Prompt: Whenever a line below mentions the word "marginTop", that line should be copied.

Listed entries:
□ □ □ □

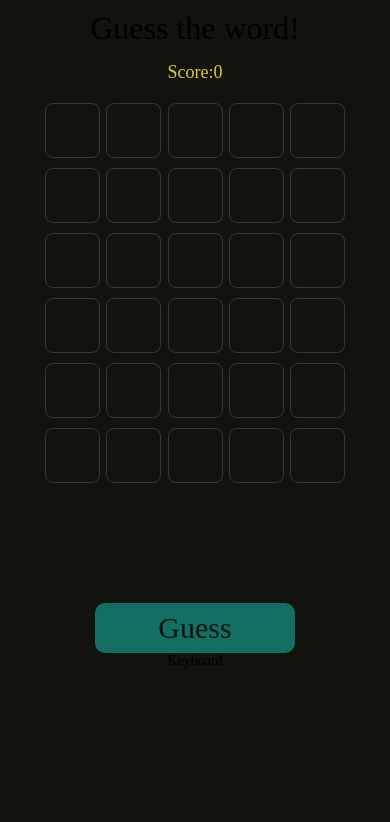
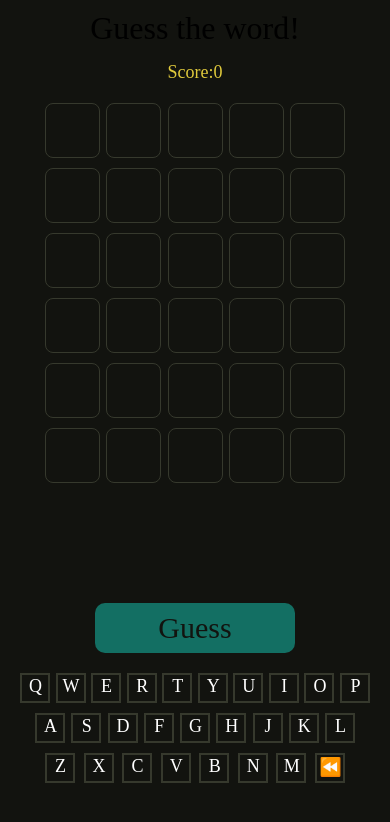
Before and after one commit to gacneves/word-guesser, a React Native app: screen /Game in a window 390 px wide. Shown: the top 822 px of the page. Built offline with nearby package versions, Linux system fonts and the light colour scheme.

Commit message:
Added Keyboard component

```diff
--- /dev/null
+++ b/src/components/keyboard.tsx
@@ -0,0 +1,83 @@
+import React from 'react';
+import { Text, View, TouchableOpacity, StyleSheet } from 'react-native';
+import { useDispatch } from 'react-redux';
+import globalStyles from '../styles';
+import theme from '../theme';
+
+const firstRow = ['Q', 'W', 'E', 'R', 'T', 'Y', 'U', 'I', 'O', 'P'];
+const secondRow = ['A', 'S', 'D', 'F', 'G', 'H', 'J', 'K', 'L'];
+const thirdRow = ['Z', 'X', 'C', 'V', 'B', 'N', 'M'];
+
+const Keyboard = () => {
+  const dispatch = useDispatch();
+
+  return (
+    <View style={styles.container}>
+      <View style={styles.firstRow}>
+        {firstRow.map((letter, index) => (
+          <TouchableOpacity key={index} style={styles.key} onPress={() => dispatch({ type: 'ADD_LETTER', letter })}>
+            <Text style={[globalStyles.text, styles.letter]}>{letter}</Text>
+          </TouchableOpacity>
+        ))}
+      </View>
+      <View style={styles.secondRow}>
+        {secondRow.map((letter, index) => (
+          <TouchableOpacity key={index} style={styles.key} onPress={() => dispatch({ type: 'ADD_LETTER', letter })}>
+            <Text style={[globalStyles.text, styles.letter]}>{letter}</Text>
+          </TouchableOpacity>
+        ))}
+      </View>
+      <View style={styles.thirdRow}>
+        {thirdRow.map((letter, index) => (
+          <TouchableOpacity key={index} style={styles.key} onPress={() => dispatch({ type: 'ADD_LETTER', letter })}>
+            <Text style={[globalStyles.text, styles.letter]}>{letter}</Text>
+          </TouchableOpacity>
+        ))}
+        <TouchableOpacity style={styles.key} onPress={() => dispatch({ type: 'REMOVE_LETTER' })}>
+          <Text style={[globalStyles.text, styles.letter]}>⏪</Text>
+        </TouchableOpacity>
+      </View>
+    </View>
+  );
+};
+
+const styles = StyleSheet.create({
+  container: {
+    flex: 1,
+    alignItems: 'center',
+  },
+  key: {
+    justifyContent: 'center',
+    alignItems: 'center',
+    width: 30,
+    height: 30,
+    borderWidth: 2,
+    borderColor: theme.colors.backgroundSecondary,
+  },
+  letter: {
+    fontSize: 18,
+    color: 'white',
+    // Fix the text centering due to the letter font
+    marginTop: -2,
+    marginLeft: 1
+  },
+  firstRow: {
+    width: 350,
+    flexDirection: 'row',
+    justifyContent: 'space-between',
+  },
+  secondRow: {
+    marginTop: 10,
+    width: 320,
+    flexDirection: 'row',
+    justifyContent: 'space-between',
+  },
+  thirdRow: {
+    marginTop: 10,
+    width: 300,
+    flexDirection: 'row',
+    justifyContent: 'space-between',
+  }
+});
+
+export default Keyboard;
--- a/src/screens/Game/index.tsx
+++ b/src/screens/Game/index.tsx
@@ -3,6 +3,7 @@ import { Text, View, StyleSheet } from 'react-native';
 import { useSelector } from 'react-redux';
 import { gameState } from '../../store';
 import Button from '../../components/button';
+import Keyboard from '../../components/keyboard';
 import WordGuess from '../../components/word-guess';
 import globalStyles from '../../styles';
 import theme from '../../theme';
@@ -30,7 +31,9 @@ const Game = () => {
           titleSize={30}
           onPress={() => console.log('Guess')}
         />
-        <Text style={globalStyles.text}>Keyboard</Text>
+        <View style={styles.keyboard}>
+          <Keyboard />
+        </View>
       </View>
     </View>
   );
@@ -57,6 +60,9 @@ const styles = StyleSheet.create({
   },
   guesses: {
     marginTop: 10,
+  },
+  keyboard: {
+    marginTop: 20
   }
 });
 
```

□ □ □ □

Completed task:
+    marginTop: -2,
+    marginTop: 10,
+    marginTop: 10,
     marginTop: 10,
+    marginTop: 20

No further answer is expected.